Yesterday, an official from the education section of the Chinese consulate gave a speech in support of a donation drive on the Macquarie University campus to aid earthquake victims. The drive was organised on the consulate’s behalf by the Macquarie chapter of the Chinese Students and Scholars Club of New South Wales, and the organisers were all government-sent (gongpai) students or visiting scholars (this was their term; i.e. holders of China Scholarship Council scholarships). For a while, there was a Chinese flag at the donation stall, and lots of messages on post-it notes stuck on a noticeboard — some wishing Sichuan well, some saying “Go China”, mostly in Chinese.
Today the stall was gone and replaced by one run by the Chinese Student Association, with the proceeds going to the Australian Red Cross. The students told me that CSA was in fact under Macquarie University’s Overseas Student Association, but at the same time part of a national (or statewide?) Chinese Student Association, which received government funding to foster the representation of overseas students’ concerns. In other words, neither organisation is truly independent; one was formed in response to New South Wales government prompting, the other to that by the Chinese embassy!

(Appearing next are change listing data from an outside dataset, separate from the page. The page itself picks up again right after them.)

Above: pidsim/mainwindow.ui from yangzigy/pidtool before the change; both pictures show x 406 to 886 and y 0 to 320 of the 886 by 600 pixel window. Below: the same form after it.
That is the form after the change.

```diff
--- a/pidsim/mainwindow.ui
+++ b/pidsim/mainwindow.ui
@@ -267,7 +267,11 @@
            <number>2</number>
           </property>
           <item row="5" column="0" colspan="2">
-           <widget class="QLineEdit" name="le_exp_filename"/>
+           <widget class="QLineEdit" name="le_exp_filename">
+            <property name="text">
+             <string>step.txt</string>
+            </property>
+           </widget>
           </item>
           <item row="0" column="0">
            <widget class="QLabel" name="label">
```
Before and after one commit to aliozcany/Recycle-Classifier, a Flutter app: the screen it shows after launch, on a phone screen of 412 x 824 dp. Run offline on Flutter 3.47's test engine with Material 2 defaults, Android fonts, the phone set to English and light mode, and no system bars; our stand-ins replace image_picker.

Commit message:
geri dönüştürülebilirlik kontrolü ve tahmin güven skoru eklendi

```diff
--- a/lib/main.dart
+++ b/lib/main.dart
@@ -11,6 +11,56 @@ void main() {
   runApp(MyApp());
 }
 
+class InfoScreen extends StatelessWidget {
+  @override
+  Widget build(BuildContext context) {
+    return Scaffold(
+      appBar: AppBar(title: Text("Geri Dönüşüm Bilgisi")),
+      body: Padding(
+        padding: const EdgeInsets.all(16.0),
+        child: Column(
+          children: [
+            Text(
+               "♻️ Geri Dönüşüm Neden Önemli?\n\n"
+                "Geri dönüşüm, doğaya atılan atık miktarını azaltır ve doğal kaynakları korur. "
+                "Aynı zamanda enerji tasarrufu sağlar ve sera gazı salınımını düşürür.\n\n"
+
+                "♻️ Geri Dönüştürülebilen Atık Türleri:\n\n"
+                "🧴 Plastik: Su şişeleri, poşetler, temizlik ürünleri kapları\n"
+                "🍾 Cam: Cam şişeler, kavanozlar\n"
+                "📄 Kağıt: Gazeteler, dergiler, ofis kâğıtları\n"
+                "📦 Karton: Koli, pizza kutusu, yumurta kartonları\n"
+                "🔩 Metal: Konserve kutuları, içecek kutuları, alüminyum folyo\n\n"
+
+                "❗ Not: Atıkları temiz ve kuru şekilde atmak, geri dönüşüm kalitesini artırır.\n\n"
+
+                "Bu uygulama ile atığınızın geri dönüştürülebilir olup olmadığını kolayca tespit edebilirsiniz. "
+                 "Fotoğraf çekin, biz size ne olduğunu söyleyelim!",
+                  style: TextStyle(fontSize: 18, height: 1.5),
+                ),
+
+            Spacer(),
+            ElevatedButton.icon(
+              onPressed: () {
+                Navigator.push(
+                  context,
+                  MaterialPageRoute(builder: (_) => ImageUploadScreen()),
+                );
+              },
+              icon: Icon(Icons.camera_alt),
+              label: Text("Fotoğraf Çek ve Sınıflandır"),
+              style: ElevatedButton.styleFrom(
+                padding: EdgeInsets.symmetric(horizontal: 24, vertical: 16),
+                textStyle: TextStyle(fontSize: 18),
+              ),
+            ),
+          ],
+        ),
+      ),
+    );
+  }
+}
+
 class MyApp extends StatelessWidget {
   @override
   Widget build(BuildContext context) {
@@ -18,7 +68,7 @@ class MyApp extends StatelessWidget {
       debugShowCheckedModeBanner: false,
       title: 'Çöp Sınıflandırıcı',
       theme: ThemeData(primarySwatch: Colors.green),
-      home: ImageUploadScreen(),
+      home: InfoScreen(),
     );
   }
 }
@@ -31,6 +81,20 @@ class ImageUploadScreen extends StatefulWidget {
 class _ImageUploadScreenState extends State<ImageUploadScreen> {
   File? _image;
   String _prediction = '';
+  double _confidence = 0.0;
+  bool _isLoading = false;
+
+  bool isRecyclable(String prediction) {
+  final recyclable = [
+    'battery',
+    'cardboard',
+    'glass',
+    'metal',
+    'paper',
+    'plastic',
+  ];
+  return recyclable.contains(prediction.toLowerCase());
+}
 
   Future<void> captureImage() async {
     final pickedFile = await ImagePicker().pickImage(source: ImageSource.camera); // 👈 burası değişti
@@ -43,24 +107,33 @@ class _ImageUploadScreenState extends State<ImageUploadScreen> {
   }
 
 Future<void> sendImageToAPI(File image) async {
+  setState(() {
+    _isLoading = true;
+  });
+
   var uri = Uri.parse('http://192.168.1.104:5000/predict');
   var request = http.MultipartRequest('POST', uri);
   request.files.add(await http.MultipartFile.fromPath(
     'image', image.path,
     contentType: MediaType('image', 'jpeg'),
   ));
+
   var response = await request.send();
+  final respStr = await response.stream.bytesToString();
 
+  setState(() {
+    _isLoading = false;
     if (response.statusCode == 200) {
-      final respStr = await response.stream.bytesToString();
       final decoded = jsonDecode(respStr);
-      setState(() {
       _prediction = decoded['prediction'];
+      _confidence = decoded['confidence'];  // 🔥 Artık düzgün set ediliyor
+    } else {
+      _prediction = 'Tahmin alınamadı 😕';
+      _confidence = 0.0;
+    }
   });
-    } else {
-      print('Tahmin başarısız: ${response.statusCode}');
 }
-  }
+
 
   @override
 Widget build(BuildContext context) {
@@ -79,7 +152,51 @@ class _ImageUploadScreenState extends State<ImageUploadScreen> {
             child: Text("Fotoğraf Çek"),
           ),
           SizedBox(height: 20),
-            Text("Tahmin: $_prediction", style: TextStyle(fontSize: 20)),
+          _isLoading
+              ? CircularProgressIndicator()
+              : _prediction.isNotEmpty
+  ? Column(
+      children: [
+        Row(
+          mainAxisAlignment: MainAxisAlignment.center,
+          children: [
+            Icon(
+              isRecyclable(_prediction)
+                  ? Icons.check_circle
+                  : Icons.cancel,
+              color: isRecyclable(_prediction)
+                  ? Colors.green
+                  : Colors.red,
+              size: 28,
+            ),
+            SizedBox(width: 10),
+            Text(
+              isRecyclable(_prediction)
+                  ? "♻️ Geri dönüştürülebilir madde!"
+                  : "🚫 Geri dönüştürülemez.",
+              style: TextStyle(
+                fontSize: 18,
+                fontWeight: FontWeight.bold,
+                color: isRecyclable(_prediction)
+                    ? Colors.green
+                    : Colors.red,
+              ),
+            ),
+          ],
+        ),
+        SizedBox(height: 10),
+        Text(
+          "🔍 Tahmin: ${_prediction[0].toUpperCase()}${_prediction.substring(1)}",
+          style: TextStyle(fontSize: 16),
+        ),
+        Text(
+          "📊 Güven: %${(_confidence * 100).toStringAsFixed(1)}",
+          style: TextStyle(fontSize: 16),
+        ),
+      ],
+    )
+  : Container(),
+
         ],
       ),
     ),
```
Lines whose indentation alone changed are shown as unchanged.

The three students manning the booth had all gone to the Canberra “torch-protection” event, and I asked them whether it was true that the embassy organised transportation. They said the embassy, via its own Student Association (!), did organise buses, but none of these three students were involved in that; they organised themselves via BBS. They estimated only 1/20 of the people there were organised by the embassy. One student, Ling, proudly said he organised 11 buses with 75 people.
All three students saw the Canberra event as very successful, but their evaluation of the event was more complex than that of two Macquarie students I had spoken to earlier. Ling denied that any violence occurred. Maggie, a media student, acknowledged that there had been violence, but only a minority of Chinese students were involved. Only five people were arrested. On the whole, in her view, the students were very restrained, considering they were all young people in a very emotional state, and they were being taunted. So it’s understandable they responded, although what they did wasn’t right. Ling thought we can’t rule out that these were provocateurs pretending to be Chinese students, so as to attract the attention of Western media.
I remarked that to many Westerners, it is not understandable that students have to go out to defend such a powerful country as China. Maggie said: “When I watch Western media, my impression is not that this is a powerful country. I feel that China is a victim and I get angry.” Western media are biased, but “needless to say, Chinese media are completely controlled by the gov’t. Western media are playing a very important role in pushing China towards human rights.”
I am sure that the embassy organisation played only a minor role in the eventual mobilization. But I think it’s significant, and surprising, that the embassy did initiate the counterdemonstration, even though it was clear that it would only further compromise China’s image in Western media. I suppose they felt they couldn’t afford another torch-snatching incident. But why? To prevent more nationalist reactions inside China? Or to generate them? Who were they sending a message to? Was it a populistic gesture to Chinese students?